This month, Gedling-based counsellor Elaine Bond talks about how Covid-19 can challenge our key values and beliefs…
England is heading into another lockdown, which will mean our lives will be restricted even further, people will be feeling angry, depressed, or anxious. This is often because our beliefs and values have been challenged
There is a difference between the two., A belief is a conviction of something we believe to be true and we do not need any proof of it. Its ingrained and learnt early in life. Beliefs are based on assumptions made by reading, being taught and experienced. They are often generalizations and affect how we look at life, our behaviour and what our values are. They are the brain’s short cut to make sense of the world based on these beliefs (facts to our brain) and they make great predictions for us to trust in. They are also key in our self-concept and how we define ourselves to people, so we defend our beliefs adamantly.
In my work challenging beliefs is one of the hardest parts of what I do. Beliefs in freedom, self-actualization and the right to work are all being challenged by Covid 19.
When our beliefs are challenged by something that we have no control over, we start to question our world view. Some people call this a culture shock and boy, has Covid 19 been one of those.
Our whole belief system becomes shaky when more than one belief is questioned and, so as our beliefs are such an important part of how we see ourselves, we begin to ask that question ‘who am I now?’ This makes us wonder ‘was I wrong to believe this in the first place?’
On top of that, when our ingrained beliefs are challenged our brain feels we are being threatened. This sets off a chain of physiological reactions, like fight or flight, as either we will defend our beliefs up to and including attacking those who do not believe what we do, or we will run away as we feel in danger. Even worse, we could end up with the dorsal nerve reaction of freeze, and we cannot move or become isolated and inert.
Values are principles or standards of behaviour we feel are important and they shape our morals, character, and behaviour. We see right and wrong based on our values, like a personal code of conduct. Of course, everyone has different values, so we all have a different code of conduct.
“Values are more likely to change over time and are not so rigid as beliefs. Values are usually split into a few areas like integrity, achievement, intelligence, spirituality, creativity, freedom, courage, order, enjoyment, health, and presence.” – Jeffery,S
Values are what guide us towards our career, our choices in partners and our even down to how much we will compromise.
Values are what guide us towards our career, our choices in partners and our even down to how much we will compromise. For example, I have a value of a fair, equal and equitable workplace and have left roles when this has not been part of the culture there. In fact, this belief has empowered me to become a safeguarding and equality consultant.
When our values are challenged, we find ourselves returning to bad habits (such as eating too much, drinking etc) or becoming childish just to make ourselves feel better. I recognise a few of those in there for me so how about you?
So, what can we do to deal with these challenges made by Covid 19 to the things we hold important?
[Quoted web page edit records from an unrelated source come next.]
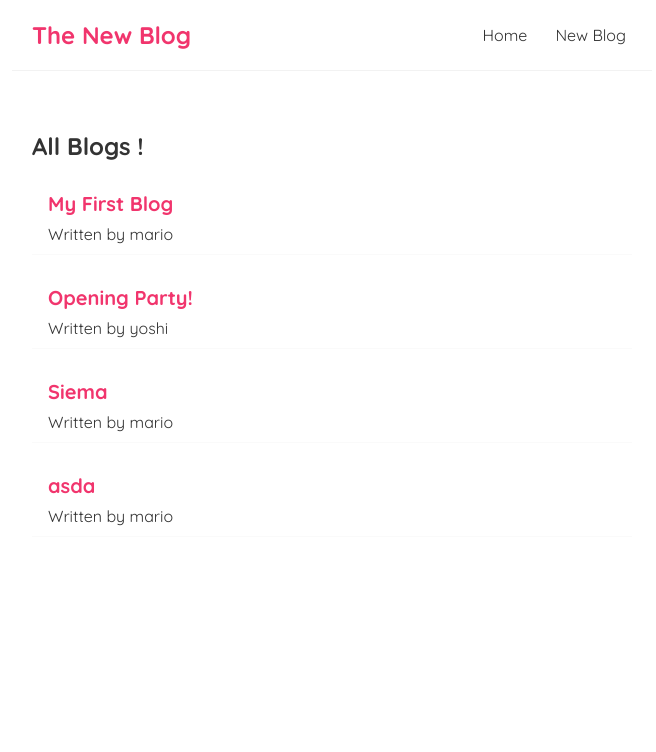
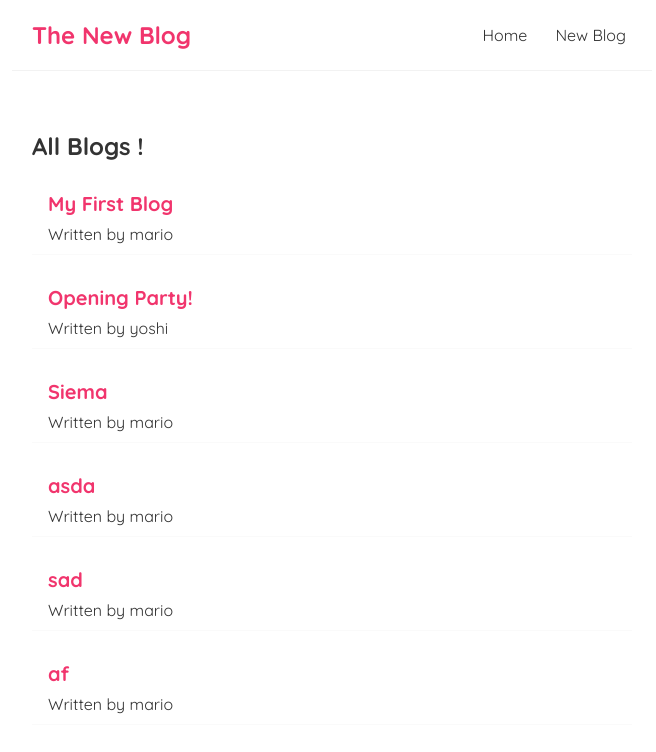
Before and after one commit to JakGi/workshop, a React (Create React App) app in the folder React.js/moja-aplikacja/: page / in a window 1280 px wide. Shown: the top 752 px of the page, without its empty margins (308-964 px from the left). Built offline with nearby package versions, Linux system fonts and the light colour scheme; data requests are answered from the project's data file.

Commit message:
Programmatic Redirects

```diff
--- a/React.js/moja-aplikacja/data/db.json
+++ b/React.js/moja-aplikacja/data/db.json
@@ -23,6 +23,18 @@
       "body": "asd",
       "author": "mario",
       "id": 4
+    },
+    {
+      "title": "sad",
+      "body": "asd",
+      "author": "mario",
+      "id": 5
+    },
+    {
+      "title": "af",
+      "body": "af",
+      "author": "mario",
+      "id": 6
     }
   ]
 }
--- a/React.js/moja-aplikacja/src/Create.js
+++ b/React.js/moja-aplikacja/src/Create.js
@@ -1,10 +1,12 @@
 import { useState } from "react";
+import { useHistory } from "react-router-dom";
 
 const Create = () => {
   const [title, setTitle] = useState("");
   const [body, setBody] = useState("");
   const [author, setAuthor] = useState("mario");
   const [isPending, setIsPending] = useState(false);
+  const history = useHistory();
 
   const handleSubmit = (e) => {
     e.preventDefault();
@@ -19,6 +21,7 @@ const Create = () => {
     }).then(() => {
       console.log("new blog added");
       setIsPending(false);
+      history.push('/');
     });
   };
 
@@ -44,8 +47,8 @@ const Create = () => {
           <option value="mario">mario</option>
           <option value="yoshi">yoshi</option>
         </select>
-        { !isPending && <button>Add Blog</button>}
-        { isPending && <button disabled>Adding blog...</button>}
+        {!isPending && <button>Add Blog</button>}
+        {isPending && <button disabled>Adding blog...</button>}
         <p>{title}</p>
         <p>{body}</p>
         <p>{author}</p>
```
Starting with beliefs, its often a good idea to write a lifeline or life story to see where we first got our core beliefs from. Then we can see if we have evidence for them, how they are being challenged and either review our belief or find a way to minimise the impact of the challenge we are feeling right now.
As for values, there are lots of good websites on the internet where you can look at values and work with them. But defining values first is important.
- Identifying times when we were happy, what, who, where and when?
- Finding times, we were proud, why, who and when
- Looking for times when we felt fulfilled – why and when
Then we can find our key values in all these areas and break it down to 5 or 6 key values.
Now we can see what our code of conduct is and use it to help us deal with Covid 19. For example, if uniqueness is a key value, then finding ways to work from home which is unique and creative is important. It may be that time should be spent on find ways to being having uniqueness to our home or clothes. There is lots of choice on the internet.
We all need to remember we can only control what we can right now by prioritising our self-care and self-development as much as we can.
Elaine Bond Counselling